*INSTRUCTIONS TO FOLLOW*
The word "class" marks the lines you need; copy each of them from the data.

*Dataset entries*
╭──

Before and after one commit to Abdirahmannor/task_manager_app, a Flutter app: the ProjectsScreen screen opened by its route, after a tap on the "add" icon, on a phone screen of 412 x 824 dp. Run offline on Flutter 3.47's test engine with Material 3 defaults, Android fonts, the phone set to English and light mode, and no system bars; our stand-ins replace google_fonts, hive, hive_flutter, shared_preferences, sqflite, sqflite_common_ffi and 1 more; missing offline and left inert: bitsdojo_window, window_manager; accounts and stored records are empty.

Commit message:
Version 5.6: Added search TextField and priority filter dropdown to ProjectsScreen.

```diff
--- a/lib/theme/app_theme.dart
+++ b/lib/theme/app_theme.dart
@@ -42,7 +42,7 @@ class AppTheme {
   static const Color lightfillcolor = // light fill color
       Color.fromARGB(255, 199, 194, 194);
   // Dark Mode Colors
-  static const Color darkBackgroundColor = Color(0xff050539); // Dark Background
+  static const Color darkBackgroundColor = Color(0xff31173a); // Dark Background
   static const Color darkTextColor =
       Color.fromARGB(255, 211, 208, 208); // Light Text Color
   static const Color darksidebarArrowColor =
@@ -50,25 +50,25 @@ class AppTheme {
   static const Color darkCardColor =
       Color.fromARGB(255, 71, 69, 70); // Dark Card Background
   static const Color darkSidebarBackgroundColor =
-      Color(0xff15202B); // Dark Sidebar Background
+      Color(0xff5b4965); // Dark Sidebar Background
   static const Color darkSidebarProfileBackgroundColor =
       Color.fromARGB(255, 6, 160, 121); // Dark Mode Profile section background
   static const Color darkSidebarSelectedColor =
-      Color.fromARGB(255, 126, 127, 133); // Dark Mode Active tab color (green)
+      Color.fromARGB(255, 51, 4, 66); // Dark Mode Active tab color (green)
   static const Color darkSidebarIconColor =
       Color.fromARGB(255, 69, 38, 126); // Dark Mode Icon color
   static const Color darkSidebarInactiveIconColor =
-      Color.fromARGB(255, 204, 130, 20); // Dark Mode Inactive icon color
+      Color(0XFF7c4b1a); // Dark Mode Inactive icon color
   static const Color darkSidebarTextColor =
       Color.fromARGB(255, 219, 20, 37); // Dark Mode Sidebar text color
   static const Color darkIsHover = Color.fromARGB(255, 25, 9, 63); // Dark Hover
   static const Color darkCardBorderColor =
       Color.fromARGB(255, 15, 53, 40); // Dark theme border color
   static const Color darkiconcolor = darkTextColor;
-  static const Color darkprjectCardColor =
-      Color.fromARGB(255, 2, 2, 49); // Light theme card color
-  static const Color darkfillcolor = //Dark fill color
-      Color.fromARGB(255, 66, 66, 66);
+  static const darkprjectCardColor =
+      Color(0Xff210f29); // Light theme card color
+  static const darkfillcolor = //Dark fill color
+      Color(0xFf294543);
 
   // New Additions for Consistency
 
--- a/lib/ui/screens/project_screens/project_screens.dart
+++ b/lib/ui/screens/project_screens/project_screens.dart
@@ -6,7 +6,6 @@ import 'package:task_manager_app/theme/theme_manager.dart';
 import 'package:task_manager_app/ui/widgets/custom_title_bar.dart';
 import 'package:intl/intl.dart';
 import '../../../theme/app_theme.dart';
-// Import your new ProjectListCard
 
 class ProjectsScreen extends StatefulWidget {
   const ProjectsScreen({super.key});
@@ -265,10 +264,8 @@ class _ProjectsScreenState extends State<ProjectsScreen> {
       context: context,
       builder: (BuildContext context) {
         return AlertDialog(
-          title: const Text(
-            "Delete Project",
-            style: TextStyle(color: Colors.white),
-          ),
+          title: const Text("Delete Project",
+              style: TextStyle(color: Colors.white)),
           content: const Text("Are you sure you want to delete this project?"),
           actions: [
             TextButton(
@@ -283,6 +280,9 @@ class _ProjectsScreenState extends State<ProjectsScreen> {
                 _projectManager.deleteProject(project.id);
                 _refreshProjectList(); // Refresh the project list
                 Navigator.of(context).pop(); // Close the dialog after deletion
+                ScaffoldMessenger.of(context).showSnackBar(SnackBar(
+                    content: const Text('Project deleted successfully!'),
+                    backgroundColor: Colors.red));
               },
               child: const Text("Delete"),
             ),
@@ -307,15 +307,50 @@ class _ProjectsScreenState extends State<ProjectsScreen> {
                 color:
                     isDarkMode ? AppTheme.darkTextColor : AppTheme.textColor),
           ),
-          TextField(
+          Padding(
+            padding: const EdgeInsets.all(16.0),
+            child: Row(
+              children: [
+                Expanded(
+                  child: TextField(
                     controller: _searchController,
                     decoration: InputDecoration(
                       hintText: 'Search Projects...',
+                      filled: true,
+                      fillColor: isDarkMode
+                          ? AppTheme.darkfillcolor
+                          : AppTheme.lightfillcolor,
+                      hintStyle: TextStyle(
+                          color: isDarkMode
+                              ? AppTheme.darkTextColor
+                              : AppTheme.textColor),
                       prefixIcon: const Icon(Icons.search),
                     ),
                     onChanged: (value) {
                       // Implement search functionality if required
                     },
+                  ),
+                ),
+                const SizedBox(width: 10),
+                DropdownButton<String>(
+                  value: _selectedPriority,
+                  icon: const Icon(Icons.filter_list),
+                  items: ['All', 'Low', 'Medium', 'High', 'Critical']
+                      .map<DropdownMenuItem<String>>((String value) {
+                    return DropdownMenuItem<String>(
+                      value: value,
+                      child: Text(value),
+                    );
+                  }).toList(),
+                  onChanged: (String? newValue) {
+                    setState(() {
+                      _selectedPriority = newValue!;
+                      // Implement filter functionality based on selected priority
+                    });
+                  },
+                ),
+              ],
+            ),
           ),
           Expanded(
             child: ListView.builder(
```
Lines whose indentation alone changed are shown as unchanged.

╰──

*FINISHED TASK*
@@ -42,7 +42,7 @@ class AppTheme {
@@ -50,25 +50,25 @@ class AppTheme {
 class ProjectsScreen extends StatefulWidget {
@@ -265,10 +264,8 @@ class _ProjectsScreenState extends State<ProjectsScreen> {
@@ -283,6 +280,9 @@ class _ProjectsScreenState extends State<ProjectsScreen> {
@@ -307,15 +307,50 @@ class _ProjectsScreenState extends State<ProjectsScreen> {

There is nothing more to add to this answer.